“In my career it always happens. After a tough loss, I [get] better.”
Netflix’s Break Point tracked Matteo Berrettini’s run to his maiden Australian Open semi-final at the start of the 2022 season. He fell to a heartbreaking four-set defeat against eventual champion Rafael Nadal in the last four in Melbourne, but the Italian’s mental approach has always set him up well to process disappointments and, crucially, learn from them.
“Once you feel that every day you are putting in the effort, improving the best that you can in everything you are doing, I think at the end of the day you can go to sleep and feel satisfied,” Berrettini told ATP Uncovered in 2021. “It’s not about winning or losing, it’s not about a trophy or no trophy, it’s about if you are enjoying what you are doing, your life, or not.”
Even stepping inside Melbourne’s Rod Laver Arena to take on ATP Tour icon Nadal was reward for years of hard work for Berrettini, who bounced back from his disappointment in Australia by winning titles in Stuttgart and at The Queen’s Club in London later in 2022.
“When I was a kid, I was dreaming about being here, playing with the best guys,” he said in 2021. “I was actually looking at the TV watching Novak [Djokovic], Rafa, Roger [Federer] playing, and now I’m playing with them. So it’s really inspiring for me and I think for the next generations as well.
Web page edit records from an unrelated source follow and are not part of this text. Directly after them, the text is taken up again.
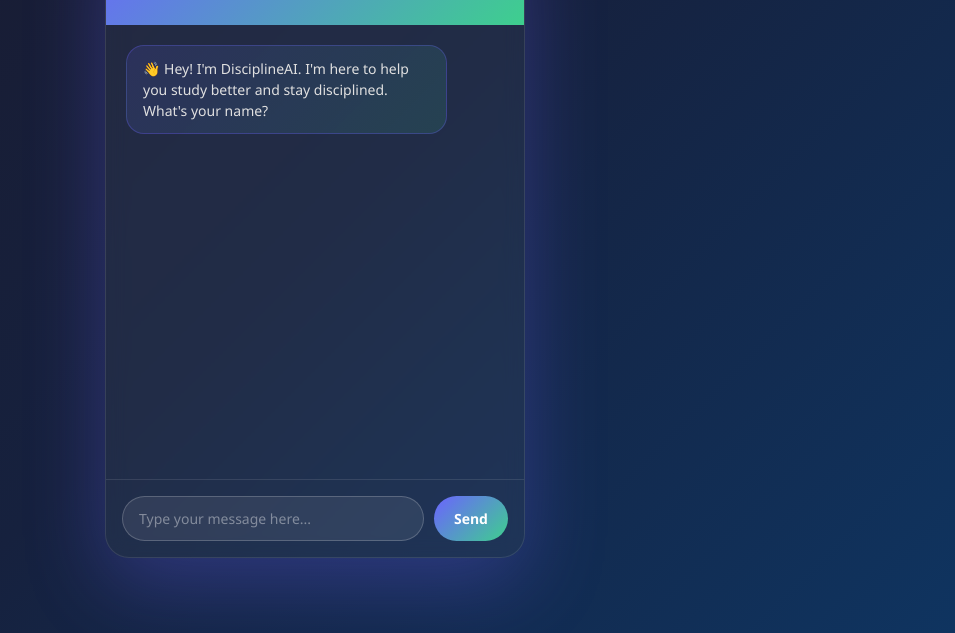
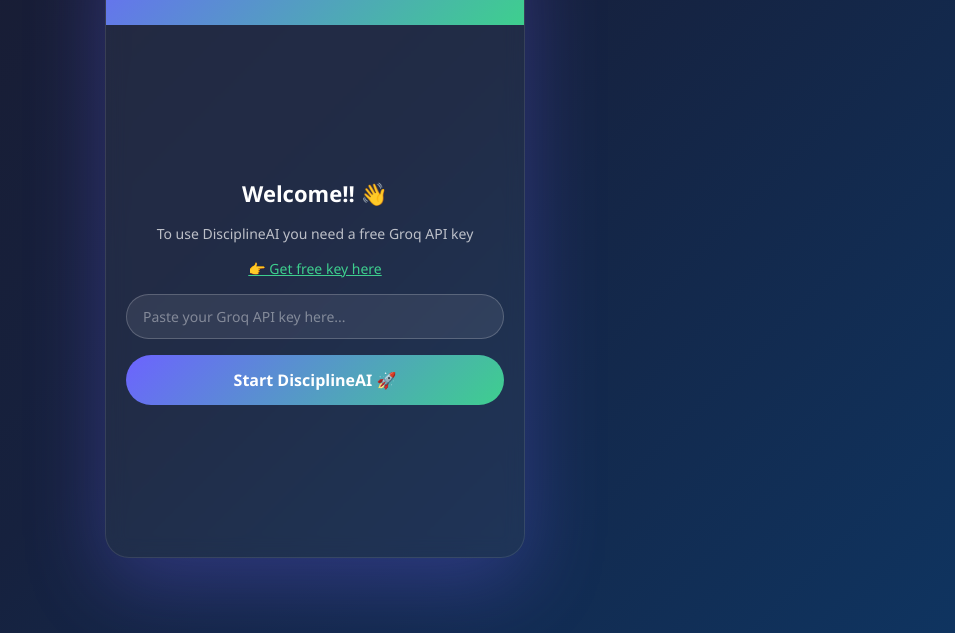
Before and after one commit to programmer013/discipline.AI, a plain HTML site: page index.html in a window 1280 px wide. Shown: the part 167-800 px from the top of the page, without its empty margins (325-1280 px from the left). Drawn offline with Linux system fonts and the light colour scheme.

Commit message:
Add files via upload

```diff
--- a/app.js
+++ b/app.js
@@ -1,6 +1,16 @@
-const API_KEY = ""; // keep your key here
+let API_KEY = "";
+const conversationHistory = [];
 
-const conversationHistory = [];
+function saveApiKey() {
+    const keyInput = document.getElementById("apiKeyInput").value.trim();
+    if (!keyInput) {
+        alert("Please enter your API key!!");
+        return;
+    }
+    API_KEY = keyInput;
+    document.getElementById("apiScreen").style.display = "none";
+    document.getElementById("chatScreen").style.display = "flex";
+}
 
 async function sendMessage() {
     const userInput = document.getElementById("userInput");
@@ -19,7 +29,6 @@
         <div class="message ai-message" id="typing">✨ Thinking...</div>
     `;
 
-    // Add user message to history
     conversationHistory.push({
         role: "user",
         content: message
@@ -34,8 +43,6 @@
             },
             body: JSON.stringify({
                 model: "llama-3.3-70b-versatile",
-temperature: 0.7,
-max_tokens: 500,
                 messages: [
                     {
                         role: "system",
@@ -47,18 +54,14 @@
         });
 
         const data = await response.json();
-
         document.getElementById("typing").remove();
 
         if (data.choices && data.choices[0]) {
             const aiReply = data.choices[0].message.content;
-
-            // Add AI response to history
             conversationHistory.push({
                 role: "assistant",
                 content: aiReply
             });
-
             chatBox.innerHTML += `
                 <div class="message ai-message">${aiReply}</div>
             `;
@@ -73,12 +76,17 @@
         chatBox.innerHTML += `
             <div class="message ai-message">❌ Error: ${error.message}</div>
         `;
-        console.error("Error:", error);
     }
 
     chatBox.scrollTop = chatBox.scrollHeight;
 }
 
-document.getElementById("userInput").addEventListener("keypress", function(e) {
-    if (e.key === "Enter") sendMessage();
+document.addEventListener("keypress", function(e) {
+    if (e.key === "Enter") {
+        if (document.getElementById("chatScreen").style.display !== "none") {
+            sendMessage();
+        } else {
+            saveApiKey();
+        }
+    }
 });
--- a/index.html
+++ b/index.html
@@ -10,20 +10,34 @@
 
     <div class="container">
         <div class="header">
-            <h1>DisciplineAI</h1>
+            <h1>🎯 DisciplineAI</h1>
             <p>Motivation comes and goes, build your own discipline</p>
         </div>
 
-        <div class="chat-box" id="chatBox">
-            <div class="message ai-message">
-                👋 Hey! I'm DisciplineAI. I'm here to help you study better and stay disciplined. What's your name?
+        <!-- API Key Screen -->
+        <div class="api-screen" id="apiScreen">
+            <div class="api-box">
+                <h2>Welcome!! 👋</h2>
+                <p>To use DisciplineAI you need a free Groq API key</p>
+                <a href="https://console.groq.com" target="_blank">👉 Get free key here</a>
+                <input type="password" id="apiKeyInput" placeholder="Paste your Groq API key here..." />
+                <button onclick="saveApiKey()">Start DisciplineAI 🚀</button>
             </div>
         </div>
 
-        <div class="input-area">
-            <input type="text" id="userInput" placeholder="Type your message here..." />
-            <button onclick="sendMessage()">Send </button>
+        <!-- Chat Screen -->
+        <div class="chat-screen" id="chatScreen" style="display:none;">
+            <div class="chat-box" id="chatBox">
+                <div class="message ai-message">
+                    👋 Hey! I'm DisciplineAI. I'm here to help you study better and stay disciplined. What's your name?
+                </div>
+            </div>
+            <div class="input-area">
+                <input type="text" id="userInput" placeholder="Type your message here..." />
+                <button onclick="sendMessage()">Send 🚀</button>
+            </div>
         </div>
+
     </div>
 
     <script src="app.js"></script>
--- a/style.css
+++ b/style.css
@@ -179,3 +179,67 @@
         font-size: 26px;
     }
 }
+/* API Key Screen */
+.api-screen {
+    flex: 1;
+    display: flex;
+    align-items: center;
+    justify-content: center;
+    padding: 20px;
+}
+
+.api-box {
+    display: flex;
+    flex-direction: column;
+    gap: 16px;
+    width: 100%;
+}
+
+.api-box h2 {
+    color: white;
+    font-size: 22px;
+    text-align: center;
+}
+
+.api-box p {
+    color: rgba(255,255,255,0.7);
+    font-size: 14px;
+    text-align: center;
+}
+
+.api-box a {
+    color: #3ecf8e;
+    text-align: center;
+    font-size: 14px;
+}
+
+.api-box input {
+    width: 100%;
+    padding: 12px 16px;
+    border-radius: 50px;
+    border: 1px solid rgba(255,255,255,0.2);
+    background: rgba(255,255,255,0.08);
+    color: white;
+    font-size: 14px;
+    outline: none;
+}
+
+.api-box button {
+    width: 100%;
+    padding: 14px;
+    border-radius: 50px;
+    border: none;
+    background: linear-gradient(135deg, #6c63ff, #3ecf8e);
+    color: white;
+    font-size: 16px;
+    font-weight: 600;
+    cursor: pointer;
+}
+
+/* Chat Screen */
+.chat-screen {
+    flex: 1;
+    display: flex;
+    flex-direction: column;
+    overflow: hidden;
+}
```
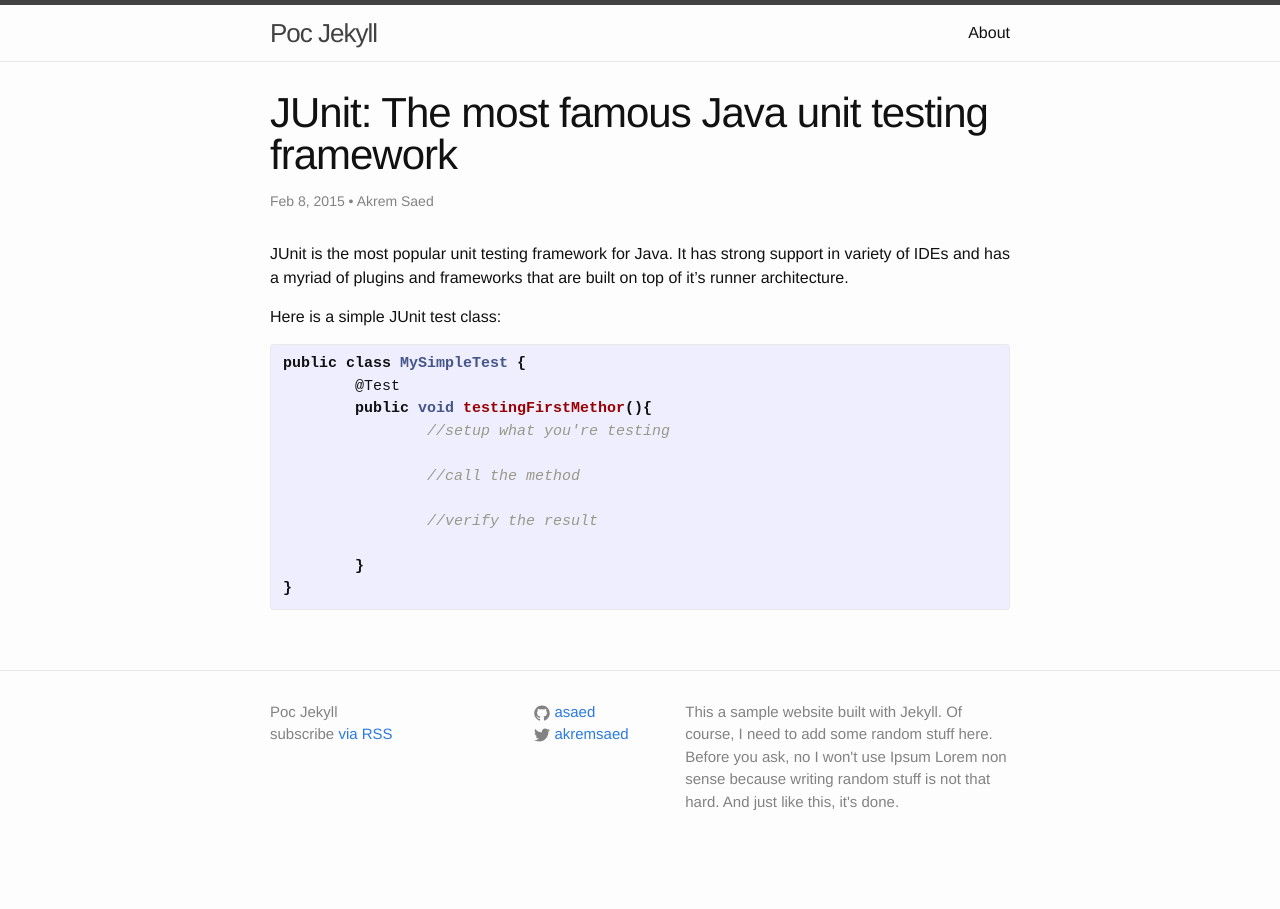
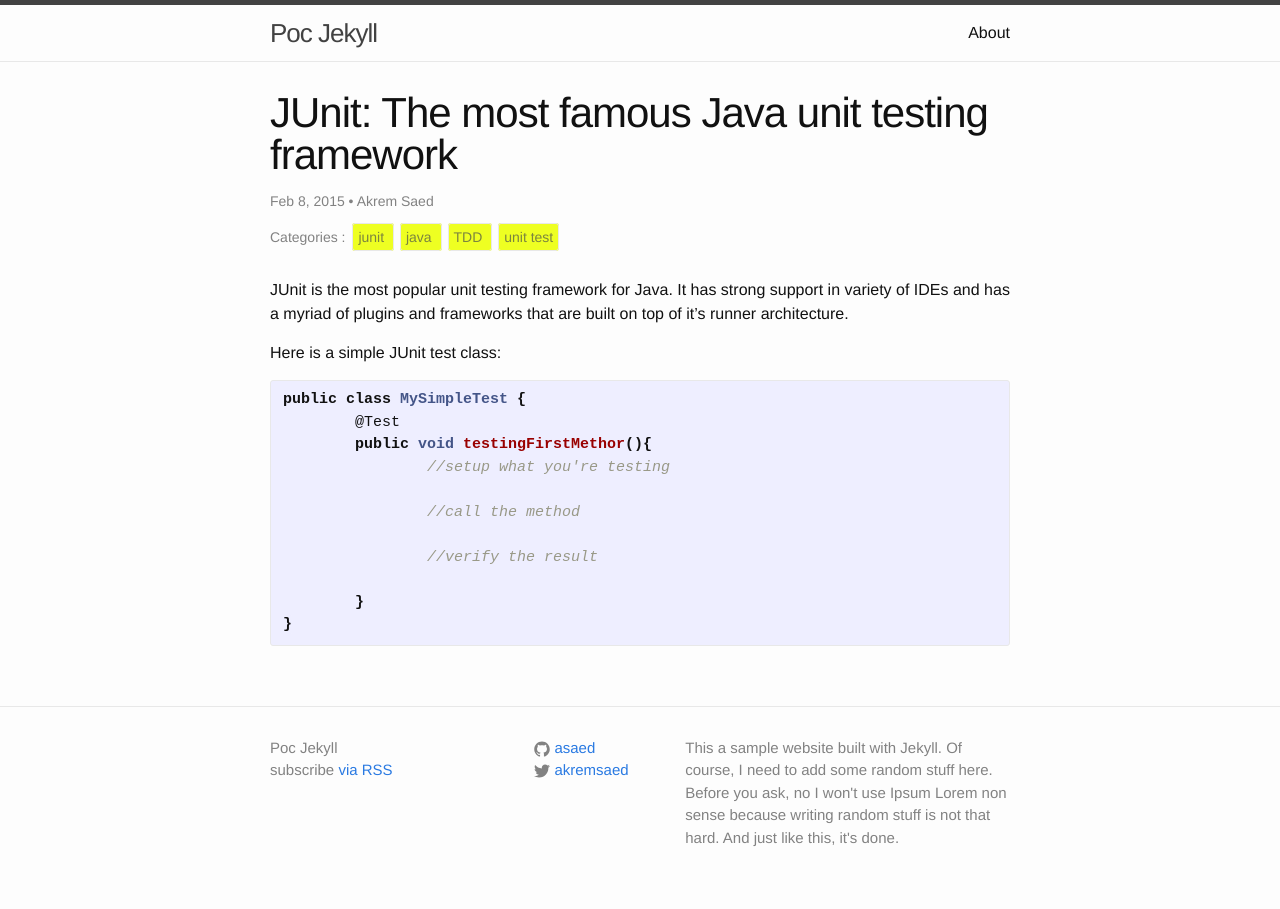
Before and after one commit to asaed/poc-jekyll, a Jekyll site: the page built from _posts/2015-02-08-junit.md, in a window 1280 px wide. Built offline with Jekyll 4.4.1, drawn with Linux system fonts in a browser that asks for light colours.

Commit message:
add post categories to a blog

```diff
--- a/_layouts/post.html
+++ b/_layouts/post.html
@@ -6,6 +6,11 @@
   <header class="post-header">
     <h1 class="post-title">{{ page.title }}</h1>
     <p class="post-meta">{{ page.date | date: "%b %-d, %Y" }}{% if page.author %} • {{ page.author }}{% endif %}{% if page.meta %} • {{ page.meta }}{% endif %}</p>
+    <p class="post-meta"> Categories :
+    	{% for cat in page.categories %}
+    		<span class="post-category"> {{cat}} </span>
+    	{% endfor %}
+   	</p>
   </header>
 
   <article class="post-content">
--- a/_posts/2015-02-08-junit.md
+++ b/_posts/2015-02-08-junit.md
@@ -1,7 +1,7 @@
 ---
 layout: post
 title: "JUnit: The most famous Java unit testing framework"
-categories: junit java TDD
+categories: [junit, java, TDD, unit test]
 author: "Akrem Saed"
 ---
 
--- a/_sass/_layout.scss
+++ b/_sass/_layout.scss
@@ -188,7 +188,15 @@
     font-size: 24px;
 }
 
-
+.post-category {
+    font-size: $small-font-size;
+    color: #7B843F;
+    border: 1px solid $grey-color-light;
+    border-radius: 3px;
+    background-color: #EF2;
+    padding: 5px 5px 5px 5px;
+    margin: 0px 3px 0px 3px;
+}
 
 /**
  * Posts
```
“If you work hard, if you really have a dream, I think you can get there. And even if you don’t get there, if you try your best, it’s something that is going to be helpful for your life.”
That honest and hardworking approach to each day of his pro tennis career brings other emotional rewards for Berrettini, whose huge serve and powerful forehand have made him a fan favourite on Tour. Even if he can’t always believe it himself.
“It’s weird to think about a legacy for me, because I never thought I could be here, when I was younger,” he said. “I never had a plan, I was just playing and playing.
“What really inspired me [later] was when kids were saying ‘I watch all your matches’, when they wear the hat like me, and they say ‘I do the forehand like Berrettini’. This is something that really makes me happy, so I really wish that people watching me feel something that is more than hitting a tennis ball."